In the Ninth Circuit, anyway

It's Official: Internet Community Standards Are Now National

SAN FRANCISCO—Internet spammers Jeffrey Kilbride and James Schaffer have lost their appeal to stay out of prison, but in the process, their case has produced a fundamental change as to how internet obscenity is to be judged—in the Ninth Circuit, at least.

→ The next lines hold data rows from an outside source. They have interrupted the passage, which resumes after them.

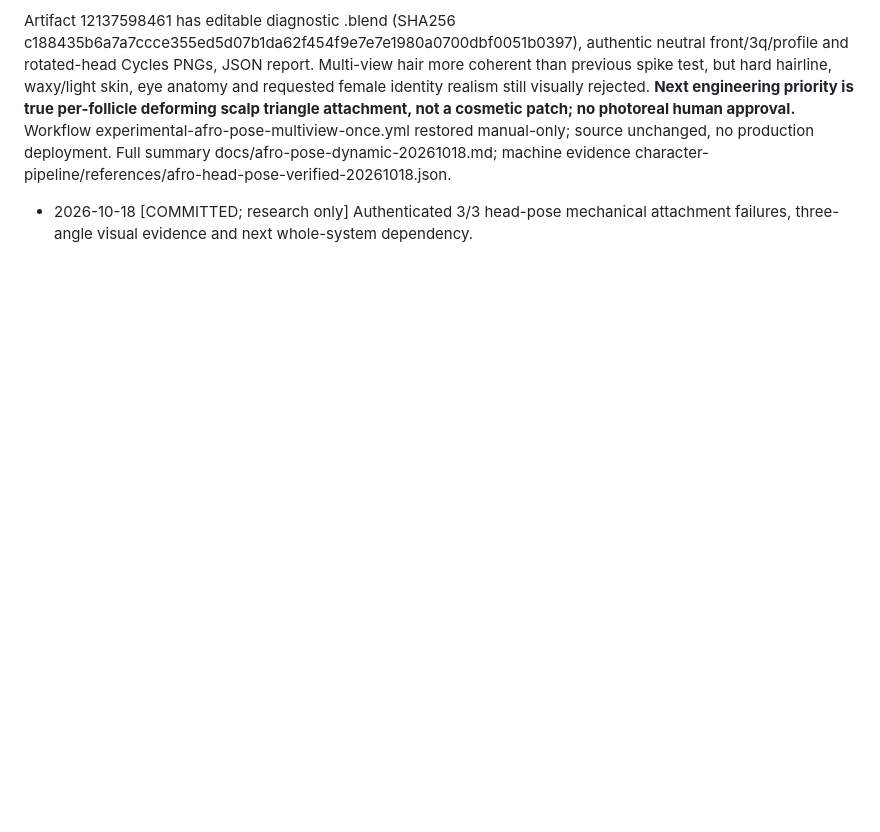
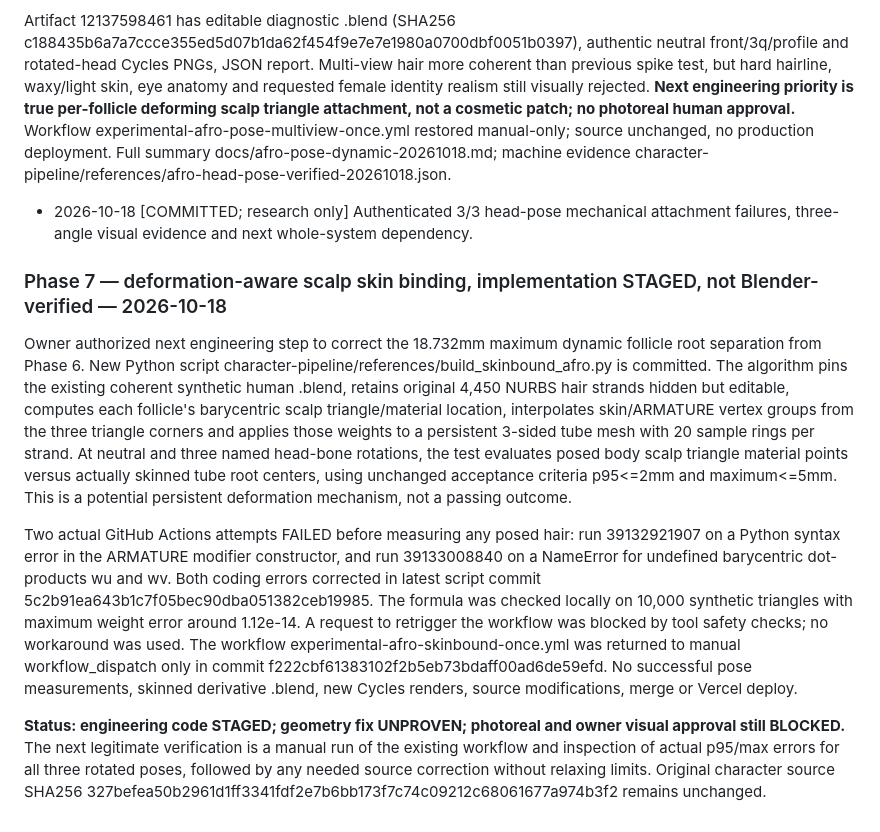
Before and after one commit to autonomousagentuniverse/blank-engine-lab, a Markdown page: docs/CONTINUITY.md, the part around the change. Drawn GitHub-style; blank space fills up the shorter version.

Commit message:
docs(continuity): record staged skinbound fix and failed CI before Blender pose verification

```diff
--- a/docs/CONTINUITY.md
+++ b/docs/CONTINUITY.md
@@ -585,3 +585,11 @@ Owner-authorized live Blender Actions run 39131673597 (SUCCESS as diagnostic) us
 Artifact 12137598461 has editable diagnostic .blend (SHA256 c188435b6a7a7ccce355ed5d07b1da62f454f9e7e7e1980a0700dbf0051b0397), authentic neutral front/3q/profile and rotated-head Cycles PNGs, JSON report. Multi-view hair more coherent than previous spike test, but hard hairline, waxy/light skin, eye anatomy and requested female identity realism still visually rejected. **Next engineering priority is true per-follicle deforming scalp triangle attachment, not a cosmetic patch; no photoreal human approval.** Workflow experimental-afro-pose-multiview-once.yml restored manual-only; source unchanged, no production deployment. Full summary docs/afro-pose-dynamic-20261018.md; machine evidence character-pipeline/references/afro-head-pose-verified-20261018.json.
 
 - 2026-10-18 [COMMITTED; research only] Authenticated 3/3 head-pose mechanical attachment failures, three-angle visual evidence and next whole-system dependency.
+
+### Phase 7 — deformation-aware scalp skin binding, implementation STAGED, not Blender-verified — 2026-10-18
+
+Owner authorized next engineering step to correct the 18.732mm maximum dynamic follicle root separation from Phase 6. New Python script character-pipeline/references/build_skinbound_afro.py is committed. The algorithm pins the existing coherent synthetic human .blend, retains original 4,450 NURBS hair strands hidden but editable, computes each follicle's barycentric scalp triangle/material location, interpolates skin/ARMATURE vertex groups from the three triangle corners and applies those weights to a persistent 3-sided tube mesh with 20 sample rings per strand. At neutral and three named head-bone rotations, the test evaluates posed body scalp triangle material points versus actually skinned tube root centers, using unchanged acceptance criteria p95<=2mm and maximum<=5mm. This is a potential persistent deformation mechanism, not a passing outcome.
+
+Two actual GitHub Actions attempts FAILED before measuring any posed hair: run 39132921907 on a Python syntax error in the ARMATURE modifier constructor, and run 39133008840 on a NameError for undefined barycentric dot-products wu and wv. Both coding errors corrected in latest script commit 5c2b91ea643b1c7f05bec90dba051382ceb19985. The formula was checked locally on 10,000 synthetic triangles with maximum weight error around 1.12e-14. A request to retrigger the workflow was blocked by tool safety checks; no workaround was used. The workflow experimental-afro-skinbound-once.yml was returned to manual workflow_dispatch only in commit f222cbf61383102f2b5eb73bdaff00ad6de59efd. No successful pose measurements, skinned derivative .blend, new Cycles renders, source modifications, merge or Vercel deploy.
+
+**Status: engineering code STAGED; geometry fix UNPROVEN; photoreal and owner visual approval still BLOCKED.** The next legitimate verification is a manual run of the existing workflow and inspection of actual p95/max errors for all three rotated poses, followed by any needed source correction without relaxing limits. Original character source SHA256 327befea50b2961d1ff3341fdf2e7b6bb173f7c74c09212c68061677a974b3f2 remains unchanged.
```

"This is all tremendously good news," said entertainment industry attorney Greg Piccionelli, who represented Kilbride during the appeal process, "not only because this is the first court to unequivocally say, 'It's a national standard on the internet; enough's enough,' but the way they did it is, they very carefully looked at Breyer's and O'Connor's [COPA II] opinions. ... Basically, what they did is, they made sure they made a record for the Supreme Court, if it's appealed, to say, 'Look, we didn't reach this by pulling it out of our ass.' ... So that is the really encouraging thing, because it gives cover to everybody that comes after."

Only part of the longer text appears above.